Most health-care professionals rush
to invest in marketing only when their
market changes or when their business
is declining or facing slow growth.
A balanced marketing plan must be part of our growth
and profit strategy, especially during these challenging times.
The mix should include internal and external marketing,
advertising, etc. External marketing, such as advertising,
alone is an option with no ensured return. Internal marketing
is centered on the patient with the goal of ensuring loyalty
so that current patients will invite new patients.
The number of GP referrals is decreasing (48 percent in
2007 vs. 41 percent in 2009) while the number of patient
referrals has increased (30 percent in 2007 vs. 35 percent in
2009) as reported in the 2009 Orthodontic Practice Study;
Journal of Clinical Orthodontics, December 2009. Patients
evaluate quality orthodontic care based on different metrics
than many orthodontists. Orthodontists often define a successful
case as Class I occlusion, financially profitable, etc.
Patients define their excellent orthodontic treatment by the
manner in which they are treated – whether or not they are
seen for their appointments on time, if the office location
is convenient, were there few emergencies, was treatment
completed on time, etc. They naturally assume that their
teeth will be straight and they will have a beautiful smile
once treatment is completed. For quality internal marketing
to ensure patient referrals you need to make sure you
exceed their expectations in the areas that they feel are most
important to them. As the orthodontist, you will continue
to provide them with the best occlusion and that beautiful
smile they expect from you.
Now is the time to evaluate your office. It can be
very eye opening to have someone who has never visited
your office walk through and give you feedback.
What is the environment in your office? Does it project the

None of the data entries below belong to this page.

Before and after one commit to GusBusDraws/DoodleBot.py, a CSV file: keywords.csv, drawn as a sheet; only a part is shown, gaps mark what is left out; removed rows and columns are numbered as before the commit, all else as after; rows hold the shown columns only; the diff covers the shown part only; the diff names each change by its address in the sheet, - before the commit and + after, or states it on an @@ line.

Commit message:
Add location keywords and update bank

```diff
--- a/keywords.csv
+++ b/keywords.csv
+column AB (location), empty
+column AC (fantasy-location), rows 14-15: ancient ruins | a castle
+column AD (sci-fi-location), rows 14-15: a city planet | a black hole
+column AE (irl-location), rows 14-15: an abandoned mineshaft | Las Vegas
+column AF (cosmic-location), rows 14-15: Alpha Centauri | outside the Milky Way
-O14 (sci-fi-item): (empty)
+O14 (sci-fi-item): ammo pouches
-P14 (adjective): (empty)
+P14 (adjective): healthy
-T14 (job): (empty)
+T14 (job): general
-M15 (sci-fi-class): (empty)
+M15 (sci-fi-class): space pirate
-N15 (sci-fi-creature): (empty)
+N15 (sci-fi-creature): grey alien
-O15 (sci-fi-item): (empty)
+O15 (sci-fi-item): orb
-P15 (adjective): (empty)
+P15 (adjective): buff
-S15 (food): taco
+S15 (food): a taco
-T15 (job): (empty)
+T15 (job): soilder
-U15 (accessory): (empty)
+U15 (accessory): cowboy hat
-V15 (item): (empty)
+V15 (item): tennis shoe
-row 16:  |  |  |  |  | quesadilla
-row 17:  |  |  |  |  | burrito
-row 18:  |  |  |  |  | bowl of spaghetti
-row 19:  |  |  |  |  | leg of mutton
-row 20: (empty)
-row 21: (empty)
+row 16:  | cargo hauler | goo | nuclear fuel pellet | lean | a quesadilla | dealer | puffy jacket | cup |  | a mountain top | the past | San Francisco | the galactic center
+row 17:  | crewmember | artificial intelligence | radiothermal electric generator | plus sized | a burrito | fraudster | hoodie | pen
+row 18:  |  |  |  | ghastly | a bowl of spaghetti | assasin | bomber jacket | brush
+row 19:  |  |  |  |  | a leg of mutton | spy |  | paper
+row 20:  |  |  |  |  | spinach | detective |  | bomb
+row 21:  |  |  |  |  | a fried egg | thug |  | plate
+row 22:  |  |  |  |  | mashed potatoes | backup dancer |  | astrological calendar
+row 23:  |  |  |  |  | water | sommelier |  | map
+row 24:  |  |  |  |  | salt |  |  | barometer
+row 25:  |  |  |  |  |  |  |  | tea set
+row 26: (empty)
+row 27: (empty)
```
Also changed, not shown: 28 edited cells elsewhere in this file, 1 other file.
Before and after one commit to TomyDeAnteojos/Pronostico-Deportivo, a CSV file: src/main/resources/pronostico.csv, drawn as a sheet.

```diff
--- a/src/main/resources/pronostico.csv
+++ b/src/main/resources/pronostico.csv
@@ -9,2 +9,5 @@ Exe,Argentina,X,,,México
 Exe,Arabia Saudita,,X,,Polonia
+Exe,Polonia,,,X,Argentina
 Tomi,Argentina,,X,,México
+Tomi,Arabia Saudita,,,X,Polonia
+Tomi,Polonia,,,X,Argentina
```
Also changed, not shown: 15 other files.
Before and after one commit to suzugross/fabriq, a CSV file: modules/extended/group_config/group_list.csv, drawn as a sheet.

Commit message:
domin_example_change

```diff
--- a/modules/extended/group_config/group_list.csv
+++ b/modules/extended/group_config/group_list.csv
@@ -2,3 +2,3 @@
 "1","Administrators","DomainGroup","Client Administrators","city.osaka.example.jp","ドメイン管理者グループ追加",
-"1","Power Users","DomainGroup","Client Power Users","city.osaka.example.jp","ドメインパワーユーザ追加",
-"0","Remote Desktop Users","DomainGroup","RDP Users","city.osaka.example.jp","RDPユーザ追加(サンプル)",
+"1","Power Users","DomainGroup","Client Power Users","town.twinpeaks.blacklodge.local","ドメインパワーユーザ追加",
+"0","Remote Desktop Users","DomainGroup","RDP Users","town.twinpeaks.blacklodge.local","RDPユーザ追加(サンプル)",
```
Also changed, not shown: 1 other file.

feeling that you want your patients to experience? Every doctor
and office should develop the experience they would like
to provide their patients when they come to their office. This
is different for every orthodontist, office and demographic
region. Is this a fun and exciting environment? Or does the
office project a more traditional or conservative feeling? The
environment and feeling should match the doctor and the
physical space you have. Review all of your written and verbal
materials. If you have not had a revision and a fresh look
in the past five years, it might be time to look at a new brand
for your office. There are many very good marketing teams
that can give you a new look possibly without a total revision
and large expense.
To determine if your office is in need of changes ask
yourself and your team some important questions:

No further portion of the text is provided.